SIX-YEAR-OLD Rosie Wilson is absorbed in her lessons in her North Yorkshire classroom. Growing up in 21st Century Britain, her future should be full of hope and opportunity.

But will her options be shaped by her gender?

Will her life chances be limited by entrenched attitudes about women?

On International Women’s Day – a century on from the first women winning the vote – today’s Northern Echo newspaper and website is dedicated to equality in the North-East.

We reveal a huge gender gap in the number of male and female councillors in the region, and leading politicians, businesswomen, athletes, public sector workers and justice experts tell us what they think needs to change so Rosie – and all the other schoolgirls in her generation – can look forward to a fair future.

Comment by The Northern Echo

THE question we asked in The Northern Echo newsroom when we sat down to plan today’s edition – a special equality-themed paper for International Women’s Day, 100 years on from women winning the vote – was: Does it matter?

Does it matter that on every council in the region, men outnumber women?

Does it matter that just 41 per cent of MPs in the North-East and North Yorkshire are women?

Does it matter that, despite having our second female prime minister in history, just 26 per cent of the cabinet are women?

Does it matter that out of 97 High Court judges, 21 are women?

Does it matter that financial service boards consist of 20 per cent women?

Does it matter that out of the nine members of the Bank of England’s Monetary Policy Committee, eight are male and one female?

The Northern Echo: Shining a light on inequality

The answer, we believe, is yes it does matter. It matters a lot. If women are not fairly represented in all these arenas, then a vital perspective is lost, priorities can be wrongly set, and crucially, the bodies responsible for vast areas of public life are in no way representative of the communities their decisions affect. The country loses out if women’s voices are not heard. We have given the first 11 pages of today’s paper over to a series of interviews with women from the region.

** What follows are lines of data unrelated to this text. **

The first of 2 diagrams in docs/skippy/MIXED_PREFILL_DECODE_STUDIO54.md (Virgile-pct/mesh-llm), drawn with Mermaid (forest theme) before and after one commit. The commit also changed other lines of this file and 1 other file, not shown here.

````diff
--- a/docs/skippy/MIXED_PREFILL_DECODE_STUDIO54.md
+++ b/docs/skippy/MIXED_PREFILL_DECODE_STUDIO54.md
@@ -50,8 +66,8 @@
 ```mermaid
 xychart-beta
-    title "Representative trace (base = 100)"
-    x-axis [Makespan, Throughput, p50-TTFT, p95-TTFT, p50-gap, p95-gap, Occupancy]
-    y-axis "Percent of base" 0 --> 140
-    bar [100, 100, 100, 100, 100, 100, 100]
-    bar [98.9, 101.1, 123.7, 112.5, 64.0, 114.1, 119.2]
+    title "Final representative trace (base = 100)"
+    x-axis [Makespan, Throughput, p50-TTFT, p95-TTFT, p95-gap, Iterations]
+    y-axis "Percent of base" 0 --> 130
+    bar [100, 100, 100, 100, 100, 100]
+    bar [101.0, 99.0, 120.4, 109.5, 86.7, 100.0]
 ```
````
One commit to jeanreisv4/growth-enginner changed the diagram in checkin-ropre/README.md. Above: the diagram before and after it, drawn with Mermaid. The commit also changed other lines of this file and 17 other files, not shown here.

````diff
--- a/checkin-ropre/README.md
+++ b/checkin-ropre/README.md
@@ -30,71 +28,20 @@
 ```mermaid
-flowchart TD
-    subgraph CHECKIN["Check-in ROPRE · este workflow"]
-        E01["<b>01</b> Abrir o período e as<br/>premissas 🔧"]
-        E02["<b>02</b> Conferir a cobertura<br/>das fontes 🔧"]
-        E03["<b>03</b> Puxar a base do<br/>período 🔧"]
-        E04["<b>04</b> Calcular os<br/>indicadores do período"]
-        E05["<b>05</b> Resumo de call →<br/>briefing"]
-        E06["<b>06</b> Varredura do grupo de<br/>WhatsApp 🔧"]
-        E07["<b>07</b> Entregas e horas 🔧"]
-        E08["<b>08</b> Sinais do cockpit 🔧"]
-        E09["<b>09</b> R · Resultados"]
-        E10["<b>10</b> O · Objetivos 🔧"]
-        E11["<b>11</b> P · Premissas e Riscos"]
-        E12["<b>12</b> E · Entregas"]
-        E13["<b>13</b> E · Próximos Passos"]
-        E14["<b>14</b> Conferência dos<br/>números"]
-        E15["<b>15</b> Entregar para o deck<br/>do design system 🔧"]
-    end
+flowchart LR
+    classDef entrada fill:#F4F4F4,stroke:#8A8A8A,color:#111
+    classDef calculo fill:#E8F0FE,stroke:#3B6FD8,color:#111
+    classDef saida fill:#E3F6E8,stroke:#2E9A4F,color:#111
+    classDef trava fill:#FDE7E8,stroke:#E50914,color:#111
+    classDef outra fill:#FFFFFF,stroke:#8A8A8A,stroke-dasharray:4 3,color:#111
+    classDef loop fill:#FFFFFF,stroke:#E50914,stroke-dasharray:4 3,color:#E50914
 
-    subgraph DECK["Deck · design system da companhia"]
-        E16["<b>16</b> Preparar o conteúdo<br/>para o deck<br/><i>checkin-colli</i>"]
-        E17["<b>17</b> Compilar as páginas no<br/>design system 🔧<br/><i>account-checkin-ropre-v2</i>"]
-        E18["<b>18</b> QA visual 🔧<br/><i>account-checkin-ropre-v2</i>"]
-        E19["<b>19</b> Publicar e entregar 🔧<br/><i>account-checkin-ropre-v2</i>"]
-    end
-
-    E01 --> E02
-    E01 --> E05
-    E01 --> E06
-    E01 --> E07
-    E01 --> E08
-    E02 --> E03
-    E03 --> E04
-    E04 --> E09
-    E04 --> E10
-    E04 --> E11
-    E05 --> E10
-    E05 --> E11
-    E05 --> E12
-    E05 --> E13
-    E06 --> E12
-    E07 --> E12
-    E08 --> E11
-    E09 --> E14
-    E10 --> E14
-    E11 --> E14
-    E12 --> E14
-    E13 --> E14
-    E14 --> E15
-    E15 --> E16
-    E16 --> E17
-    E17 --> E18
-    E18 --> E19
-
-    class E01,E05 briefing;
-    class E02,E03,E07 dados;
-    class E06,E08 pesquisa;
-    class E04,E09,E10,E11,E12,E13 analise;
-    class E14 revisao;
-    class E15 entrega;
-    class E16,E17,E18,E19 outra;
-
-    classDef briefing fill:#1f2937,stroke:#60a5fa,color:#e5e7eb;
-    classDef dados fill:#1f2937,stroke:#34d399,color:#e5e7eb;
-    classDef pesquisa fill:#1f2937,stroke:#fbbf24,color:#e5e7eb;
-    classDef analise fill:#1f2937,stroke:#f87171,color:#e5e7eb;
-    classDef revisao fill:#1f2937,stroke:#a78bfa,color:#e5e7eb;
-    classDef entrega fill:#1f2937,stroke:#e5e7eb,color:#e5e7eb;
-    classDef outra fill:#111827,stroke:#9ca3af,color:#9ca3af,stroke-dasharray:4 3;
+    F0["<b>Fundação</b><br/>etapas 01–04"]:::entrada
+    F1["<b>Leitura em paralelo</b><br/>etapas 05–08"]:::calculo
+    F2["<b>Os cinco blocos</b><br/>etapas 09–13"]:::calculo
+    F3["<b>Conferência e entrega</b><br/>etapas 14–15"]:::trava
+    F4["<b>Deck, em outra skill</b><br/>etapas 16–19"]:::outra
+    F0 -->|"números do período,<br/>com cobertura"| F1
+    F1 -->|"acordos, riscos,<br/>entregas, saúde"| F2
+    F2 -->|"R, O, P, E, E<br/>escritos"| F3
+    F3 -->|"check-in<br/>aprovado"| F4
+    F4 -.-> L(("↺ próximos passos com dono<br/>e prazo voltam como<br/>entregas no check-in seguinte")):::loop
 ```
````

Women in politics, business, sport, justice, public services and the media who give a fascinating snapshot of their experiences, and what they believe needs to change to achieve true equality between the sexes. Women who have overcome personal adversity to help others, and those working at grassroots level on issues including domestic abuse, immigration and mental health. We’re highlighting their stories and views in the hope that schoolgirls like six-year-old Rosie Wilson, who features on our front page, can look forward to a fair future, free from the gender imbalances and stereotypes which are clearly still prevalent in today’s society.

Equality has become a hot topic over the last 12 months, even more so because of the pay row at the BBC and the Me Too and Time’s Up social media movements.

Whether Twitter hashtags can create the environment for sustainable change which reaches all sections of society, remains to be seen. But the more light that is shed on these issues, the more chance there is that things will be different – and better – for future generations of women. In publishing this edition, that is our aim.